A total of 44 new cases were reported at Hamilton schools between Sept. 13 and 19.

The Hamilton-Wentworth District School Board, which has a student population of approximat­ely 50,000, reported 31 cases — 28 students and three staff.

In the same week, the Hamilton-Wentworth Catholic District School Board, which has a student population of approximat­ely 29,000, reported 13 cases of the virus — 12 students and one staff. Since Sept. 4, there have been a total of 63 cases — 51 students and 12 staff — at Hamilton schools.

At the Catholic board, there are currently 19 active cases and 22 cohorts closed. Fourteen Catholic schools have confirmed cases.

At a media briefing Monday, Hamilton’s medical officer of health said public health “did expect ... that there would be cases in the schools as they reopened.”

“The experience in those schools is going to reflect what's going on in our community,” said Dr. Elizabeth Richardson. “As those number of cases have come down, we hope that the number of cases in schools will continue to be at this level and not increase further.”
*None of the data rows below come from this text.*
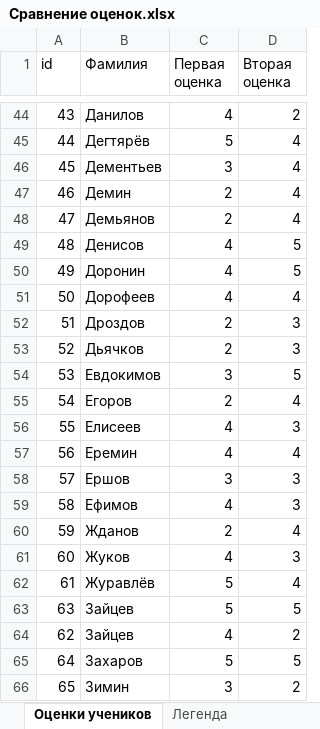
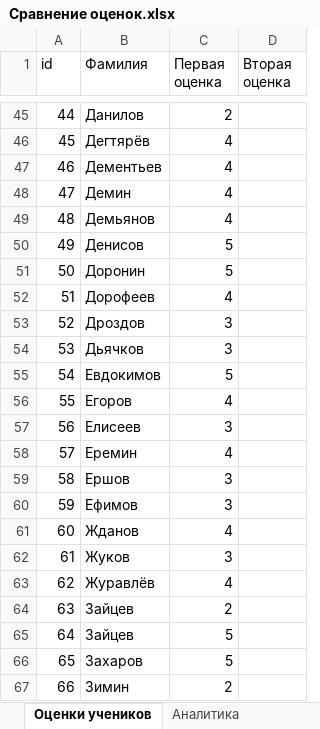
Before and after one commit to Timaxacker/hackathon_2025_autumn, an Excel workbook: Tables/Сравнение оценок.xlsx, sheet Оценки учеников, drawn as a sheet; only a part is shown, gaps mark what is left out; values as stored, in another font and other column widths than the file's, no cell formats; removed rows and columns are numbered as before the commit, all else as after; the diff covers the shown part only; the diff names each change by its address in the sheet, - before the commit and + after, or states it on an @@ line.

```diff
--- a/Tables/Сравнение оценок.xlsx (sheet Оценки учеников)
+++ b/Tables/Сравнение оценок.xlsx (sheet Оценки учеников)
+sheet tab: Аналитика
@@ column A (id) renumbered between rows 44 and 202 @@
-C45 (Первая оценка): 4
+C45 (Первая оценка): 2
-D45 (Вторая оценка): 2
+D45 (Вторая оценка): (empty)
-C46 (Первая оценка): 5
+C46 (Первая оценка): 4
-D46:D49 (Вторая оценка): 4
+D46:D49 (Вторая оценка): (empty)
-C47 (Первая оценка): 3
+C47 (Первая оценка): 4
-C48:C49 (Первая оценка): 2
+C48:C49 (Первая оценка): 4
-C50:C51 (Первая оценка): 4
+C50:C51 (Первая оценка): 5
-D50:D51 (Вторая оценка): 5
+D50:D51 (Вторая оценка): (empty)
-D52 (Вторая оценка): 4
+D52 (Вторая оценка): (empty)
-C53:C54 (Первая оценка): 2
+C53:C54 (Первая оценка): 3
-D53:D54 (Вторая оценка): 3
+D53:D54 (Вторая оценка): (empty)
-C55 (Первая оценка): 3
+C55 (Первая оценка): 5
-D55 (Вторая оценка): 5
+D55 (Вторая оценка): (empty)
-C56 (Первая оценка): 2
+C56 (Первая оценка): 4
-D56 (Вторая оценка): 4
+D56 (Вторая оценка): (empty)
-C57 (Первая оценка): 4
+C57 (Первая оценка): 3
-D57 (Вторая оценка): 3
+D57 (Вторая оценка): (empty)
-D58 (Вторая оценка): 4
+D58 (Вторая оценка): (empty)
-D59:D60 (Вторая оценка): 3
+D59:D60 (Вторая оценка): (empty)
-C60 (Первая оценка): 4
+C60 (Первая оценка): 3
-C61 (Первая оценка): 2
+C61 (Первая оценка): 4
-D61 (Вторая оценка): 4
+D61 (Вторая оценка): (empty)
-C62 (Первая оценка): 4
+C62 (Первая оценка): 3
-D62 (Вторая оценка): 3
+D62 (Вторая оценка): (empty)
-C63 (Первая оценка): 5
+C63 (Первая оценка): 4
-D63 (Вторая оценка): 4
+D63 (Вторая оценка): (empty)
+row 64: 63 | Зайцев | 2
-D65 (Вторая оценка): 5
+D65 (Вторая оценка): (empty)
-row 64: 62 | Зайцев | 4 | 2
-D66 (Вторая оценка): 5
+D66 (Вторая оценка): (empty)
-C67 (Первая оценка): 3
+C67 (Первая оценка): 2
-D67 (Вторая оценка): 2
+D67 (Вторая оценка): (empty)
```
Also changed, not shown: 3 added rows, 1 removed row and 304 edited cells elsewhere in this sheet, sheet Легенда, cell formats, Sources/math_11.10.2024.xlsx, Sources/math_11.12.2024.xlsx, 7 other files.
Richardson said public health is working with boards to “go over the circumstan­ces” of an outbreak and learn from it.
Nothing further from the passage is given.